The existing data on customer service and customer experience indicates that customers expect companies to offer self-service customer care options. 39% of U.S. consumers find it very important to have access to a fully self-serve customer care option available to resolve their issues, according to a report by Emplify.

Self-service for a collection agency includes the ability to easily make payments and solve smaller issues by using the agency’s website, a mobile application, or an AI-powered Digital Voice Agent. More on that in the next section!

How Debt Collection Agencies Can Rely on Technology To Prepare for a Recession

Adopting technological solutions that can help you automate processes and improve the customer and employee experiences is one of the best ways to future-proof your collection agency, especially as we prepare for a likely recession. Online chatbots and Voice AI are great solutions to consider.

Simone Somekh is a New York-based writer and communications specialist, as well as a Content Marketing Manager at Skit.ai., a leading conversational voice AI software company.

Voice AI — AI-powered Digital Voice Agents to perform your outbound calls and collect payments from your customers — is becoming more and more popular and common among collection agencies in the United States.

The benefits of Voice AI for collections include:

  • Automation: The Digital Voice Agent calls all of the customers on your portfolio and it then filters out the complex cases that need human agent intervention.
  • Recovery: The Digital Voice Agent can easily schedule follow-up calls, honoring the regulatory guidelines, spread over weeks/months, and ensure better recovery rates.
  • Compliance: Minimize errors and abide by existing laws and regulations by adopting a fully-compliant technology.
  • Cost and speed: Digital Voice Agents are efficient, effective, and cost significantly less than human collectors.
  • Customer experience: Offer a smooth and pleasant experience to your customers.

In a recession, you not only want to cut on expenses but you also want to ensure you maintain a competitive edge.

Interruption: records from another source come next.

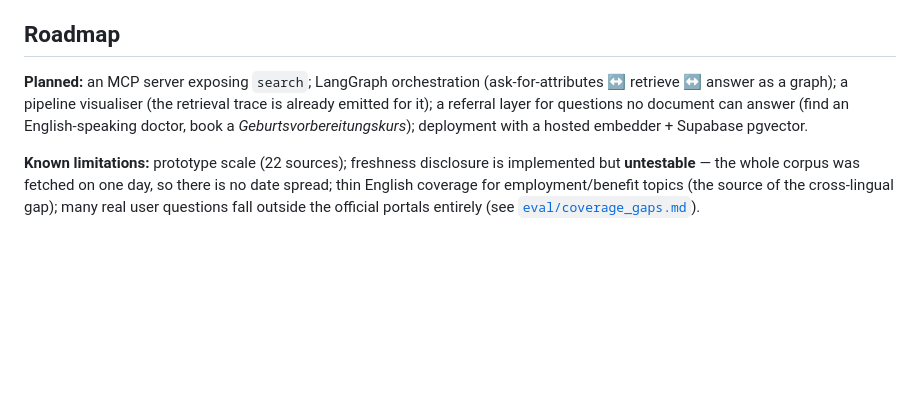
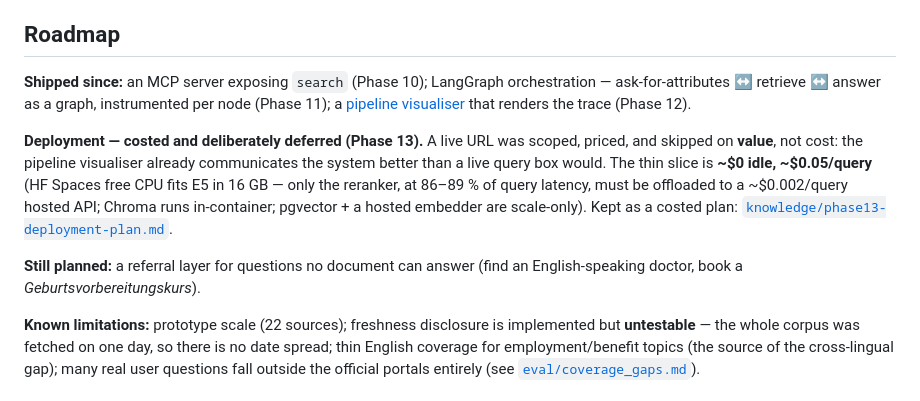
Before and after one commit to shwey13fra/nurture-de, a Markdown page: README.md, the part around the change. Rendered like a GitHub page; blank space fills up the shorter version.

```diff
--- a/README.md
+++ b/README.md
@@ -101,10 +101,19 @@ cites, the source supports the claim. Full per-case breakdown in [`BUILD_JOURNAL
 
 ## Roadmap
 
-**Planned:** an MCP server exposing `search`; LangGraph orchestration (ask-for-attributes ↔
-retrieve ↔ answer as a graph); a pipeline visualiser (the retrieval trace is already emitted for
-it); a referral layer for questions no document can answer (find an English-speaking doctor, book
-a *Geburtsvorbereitungskurs*); deployment with a hosted embedder + Supabase pgvector.
+**Shipped since:** an MCP server exposing `search` (Phase 10); LangGraph orchestration —
+ask-for-attributes ↔ retrieve ↔ answer as a graph, instrumented per node (Phase 11); a
+[pipeline visualiser](docs/visualiser/index.html) that renders the trace (Phase 12).
+
+**Deployment — costed and deliberately deferred (Phase 13).** A live URL was scoped, priced, and
+skipped on **value**, not cost: the pipeline visualiser already communicates the system better than
+a live query box would. The thin slice is **~$0 idle, ~$0.05/query** (HF Spaces free CPU fits E5 in
+16 GB — only the reranker, at 86–89 % of query latency, must be offloaded to a ~$0.002/query hosted
+API; Chroma runs in-container; pgvector + a hosted embedder are scale-only). Kept as a costed plan:
+[`knowledge/phase13-deployment-plan.md`](knowledge/phase13-deployment-plan.md).
+
+**Still planned:** a referral layer for questions no document can answer (find an English-speaking
+doctor, book a *Geburtsvorbereitungskurs*).
 
 **Known limitations:** prototype scale (22 sources); freshness disclosure is implemented but
 **untestable** — the whole corpus was fetched on one day, so there is no date spread; thin
```
Also changed, not shown: BUILD_JOURNAL.md (+24 -0 lines), knowledge/phase13-deployment-plan.md (added, +46 -0 lines).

Looking into the adoption of artificial intelligence technologies that can automate your operations is key to securing a competitive advantage.